## Assignment
Nothing in the data should change when you return it, but leave the pictures out.

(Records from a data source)
------------------------------
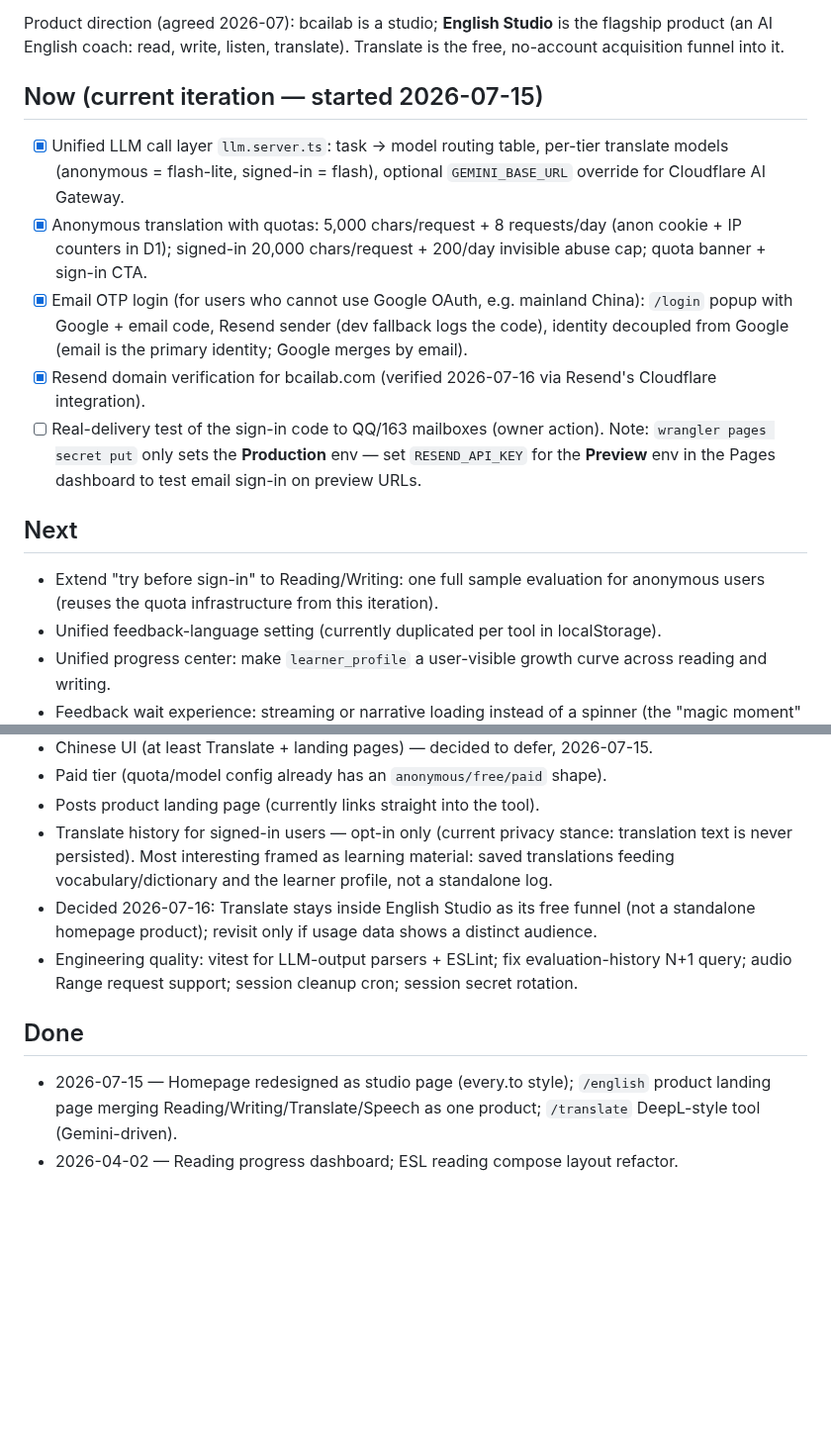
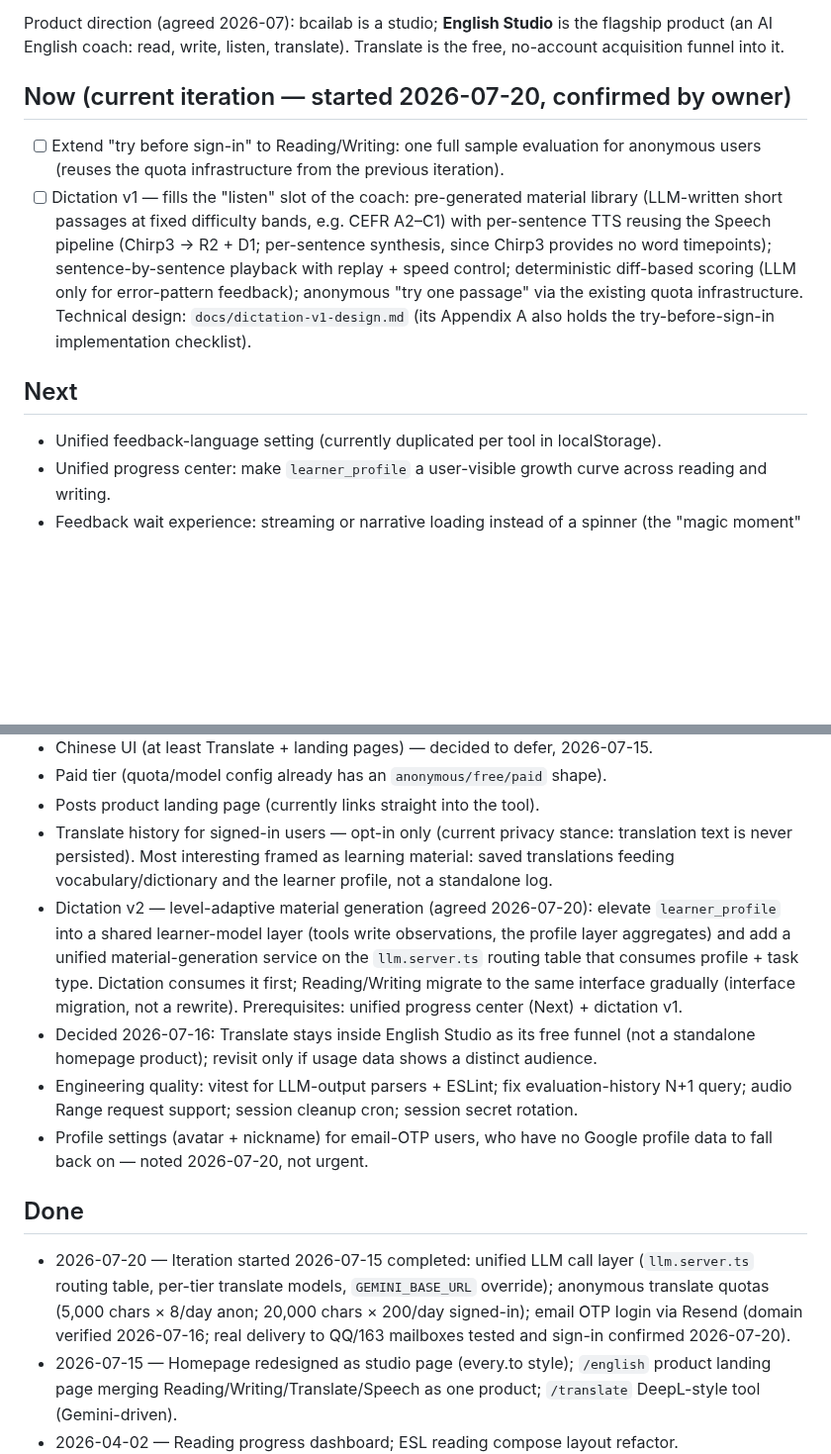
Before and after one commit to zxsun2022/bcailab, a Markdown page: docs/roadmap.md, 2 parts joined by grey strips. Shown at 99% size. Rendered like a GitHub page; blank space fills up the shorter version.

```diff
--- a/docs/roadmap.md
+++ b/docs/roadmap.md
@@ -11,27 +11,21 @@ Product direction (agreed 2026-07): bcailab is a studio; **English Studio** is t
 product (an AI English coach: read, write, listen, translate). Translate is the free,
 no-account acquisition funnel into it.
 
-## Now (current iteration — started 2026-07-15)
+## Now (current iteration — started 2026-07-20, confirmed by owner)
 
-- [x] Unified LLM call layer `llm.server.ts`: task → model routing table, per-tier translate
-      models (anonymous = flash-lite, signed-in = flash), optional `GEMINI_BASE_URL` override
-      for Cloudflare AI Gateway.
-- [x] Anonymous translation with quotas: 5,000 chars/request + 8 requests/day (anon cookie +
-      IP counters in D1); signed-in 20,000 chars/request + 200/day invisible abuse cap;
-      quota banner + sign-in CTA.
-- [x] Email OTP login (for users who cannot use Google OAuth, e.g. mainland China):
-      `/login` popup with Google + email code, Resend sender (dev fallback logs the code),
-      identity decoupled from Google (email is the primary identity; Google merges by email).
-- [x] Resend domain verification for bcailab.com (verified 2026-07-16 via Resend's
-      Cloudflare integration).
-- [ ] Real-delivery test of the sign-in code to QQ/163 mailboxes (owner action). Note:
-      `wrangler pages secret put` only sets the **Production** env — set `RESEND_API_KEY`
-      for the **Preview** env in the Pages dashboard to test email sign-in on preview URLs.
+- [ ] Extend "try before sign-in" to Reading/Writing: one full sample evaluation for
+      anonymous users (reuses the quota infrastructure from the previous iteration).
+- [ ] Dictation v1 — fills the "listen" slot of the coach: pre-generated material library
+      (LLM-written short passages at fixed difficulty bands, e.g. CEFR A2–C1) with
+      per-sentence TTS reusing the Speech pipeline (Chirp3 → R2 + D1; per-sentence
+      synthesis, since Chirp3 provides no word timepoints); sentence-by-sentence playback
+      with replay + speed control; deterministic diff-based scoring (LLM only for
+      error-pattern feedback); anonymous "try one passage" via the existing quota
+      infrastructure. Technical design: `docs/dictation-v1-design.md` (its Appendix A
+      also holds the try-before-sign-in implementation checklist).
 
 ## Next
 
-- Extend "try before sign-in" to Reading/Writing: one full sample evaluation for anonymous
-  users (reuses the quota infrastructure from this iteration).
 - Unified feedback-language setting (currently duplicated per tool in localStorage).
 - Unified progress center: make `learner_profile` a user-visible growth curve across
   reading and writing.
@@ -51,13 +45,26 @@ no-account acquisition funnel into it.
 - Translate history for signed-in users — opt-in only (current privacy stance: translation
   text is never persisted). Most interesting framed as learning material: saved translations
   feeding vocabulary/dictionary and the learner profile, not a standalone log.
+- Dictation v2 — level-adaptive material generation (agreed 2026-07-20): elevate
+  `learner_profile` into a shared learner-model layer (tools write observations, the
+  profile layer aggregates) and add a unified material-generation service on the
+  `llm.server.ts` routing table that consumes profile + task type. Dictation consumes it
+  first; Reading/Writing migrate to the same interface gradually (interface migration,
+  not a rewrite). Prerequisites: unified progress center (Next) + dictation v1.
 - Decided 2026-07-16: Translate stays inside English Studio as its free funnel (not a
   standalone homepage product); revisit only if usage data shows a distinct audience.
 - Engineering quality: vitest for LLM-output parsers + ESLint; fix evaluation-history N+1
   query; audio Range request support; session cleanup cron; session secret rotation.
+- Profile settings (avatar + nickname) for email-OTP users, who have no Google profile
+  data to fall back on — noted 2026-07-20, not urgent.
 
 ## Done
 
+- 2026-07-20 — Iteration started 2026-07-15 completed: unified LLM call layer
+  (`llm.server.ts` routing table, per-tier translate models, `GEMINI_BASE_URL` override);
+  anonymous translate quotas (5,000 chars × 8/day anon; 20,000 chars × 200/day signed-in);
+  email OTP login via Resend (domain verified 2026-07-16; real delivery to QQ/163
+  mailboxes tested and sign-in confirmed 2026-07-20).
 - 2026-07-15 — Homepage redesigned as studio page (every.to style); `/english` product
   landing page merging Reading/Writing/Translate/Speech as one product; `/translate`
   DeepL-style tool (Gemini-driven).
```
Also changed, not shown: docs/dictation-v1-design.md (added, +309 -0 lines).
------------------------------
## Reply to the task
Before and after one commit to zxsun2022/bcailab, a Markdown page: docs/roadmap.md, 2 parts joined by grey strips. Shown at 99% size. Rendered like a GitHub page; blank space fills up the shorter version.

```diff
--- a/docs/roadmap.md
+++ b/docs/roadmap.md
@@ -11,27 +11,21 @@ Product direction (agreed 2026-07): bcailab is a studio; **English Studio** is t
 product (an AI English coach: read, write, listen, translate). Translate is the free,
 no-account acquisition funnel into it.
 
-## Now (current iteration — started 2026-07-15)
+## Now (current iteration — started 2026-07-20, confirmed by owner)
 
-- [x] Unified LLM call layer `llm.server.ts`: task → model routing table, per-tier translate
-      models (anonymous = flash-lite, signed-in = flash), optional `GEMINI_BASE_URL` override
-      for Cloudflare AI Gateway.
-- [x] Anonymous translation with quotas: 5,000 chars/request + 8 requests/day (anon cookie +
-      IP counters in D1); signed-in 20,000 chars/request + 200/day invisible abuse cap;
-      quota banner + sign-in CTA.
-- [x] Email OTP login (for users who cannot use Google OAuth, e.g. mainland China):
-      `/login` popup with Google + email code, Resend sender (dev fallback logs the code),
-      identity decoupled from Google (email is the primary identity; Google merges by email).
-- [x] Resend domain verification for bcailab.com (verified 2026-07-16 via Resend's
-      Cloudflare integration).
-- [ ] Real-delivery test of the sign-in code to QQ/163 mailboxes (owner action). Note:
-      `wrangler pages secret put` only sets the **Production** env — set `RESEND_API_KEY`
-      for the **Preview** env in the Pages dashboard to test email sign-in on preview URLs.
+- [ ] Extend "try before sign-in" to Reading/Writing: one full sample evaluation for
+      anonymous users (reuses the quota infrastructure from the previous iteration).
+- [ ] Dictation v1 — fills the "listen" slot of the coach: pre-generated material library
+      (LLM-written short passages at fixed difficulty bands, e.g. CEFR A2–C1) with
+      per-sentence TTS reusing the Speech pipeline (Chirp3 → R2 + D1; per-sentence
+      synthesis, since Chirp3 provides no word timepoints); sentence-by-sentence playback
+      with replay + speed control; deterministic diff-based scoring (LLM only for
+      error-pattern feedback); anonymous "try one passage" via the existing quota
+      infrastructure. Technical design: `docs/dictation-v1-design.md` (its Appendix A
+      also holds the try-before-sign-in implementation checklist).
 
 ## Next
 
-- Extend "try before sign-in" to Reading/Writing: one full sample evaluation for anonymous
-  users (reuses the quota infrastructure from this iteration).
 - Unified feedback-language setting (currently duplicated per tool in localStorage).
 - Unified progress center: make `learner_profile` a user-visible growth curve across
   reading and writing.
@@ -51,13 +45,26 @@ no-account acquisition funnel into it.
 - Translate history for signed-in users — opt-in only (current privacy stance: translation
   text is never persisted). Most interesting framed as learning material: saved translations
   feeding vocabulary/dictionary and the learner profile, not a standalone log.
+- Dictation v2 — level-adaptive material generation (agreed 2026-07-20): elevate
+  `learner_profile` into a shared learner-model layer (tools write observations, the
+  profile layer aggregates) and add a unified material-generation service on the
+  `llm.server.ts` routing table that consumes profile + task type. Dictation consumes it
+  first; Reading/Writing migrate to the same interface gradually (interface migration,
+  not a rewrite). Prerequisites: unified progress center (Next) + dictation v1.
 - Decided 2026-07-16: Translate stays inside English Studio as its free funnel (not a
   standalone homepage product); revisit only if usage data shows a distinct audience.
 - Engineering quality: vitest for LLM-output parsers + ESLint; fix evaluation-history N+1
   query; audio Range request support; session cleanup cron; session secret rotation.
+- Profile settings (avatar + nickname) for email-OTP users, who have no Google profile
+  data to fall back on — noted 2026-07-20, not urgent.
 
 ## Done
 
+- 2026-07-20 — Iteration started 2026-07-15 completed: unified LLM call layer
+  (`llm.server.ts` routing table, per-tier translate models, `GEMINI_BASE_URL` override);
+  anonymous translate quotas (5,000 chars × 8/day anon; 20,000 chars × 200/day signed-in);
+  email OTP login via Resend (domain verified 2026-07-16; real delivery to QQ/163
+  mailboxes tested and sign-in confirmed 2026-07-20).
 - 2026-07-15 — Homepage redesigned as studio page (every.to style); `/english` product
   landing page merging Reading/Writing/Translate/Speech as one product; `/translate`
   DeepL-style tool (Gemini-driven).
```
Also changed, not shown: docs/dictation-v1-design.md (added, +309 -0 lines).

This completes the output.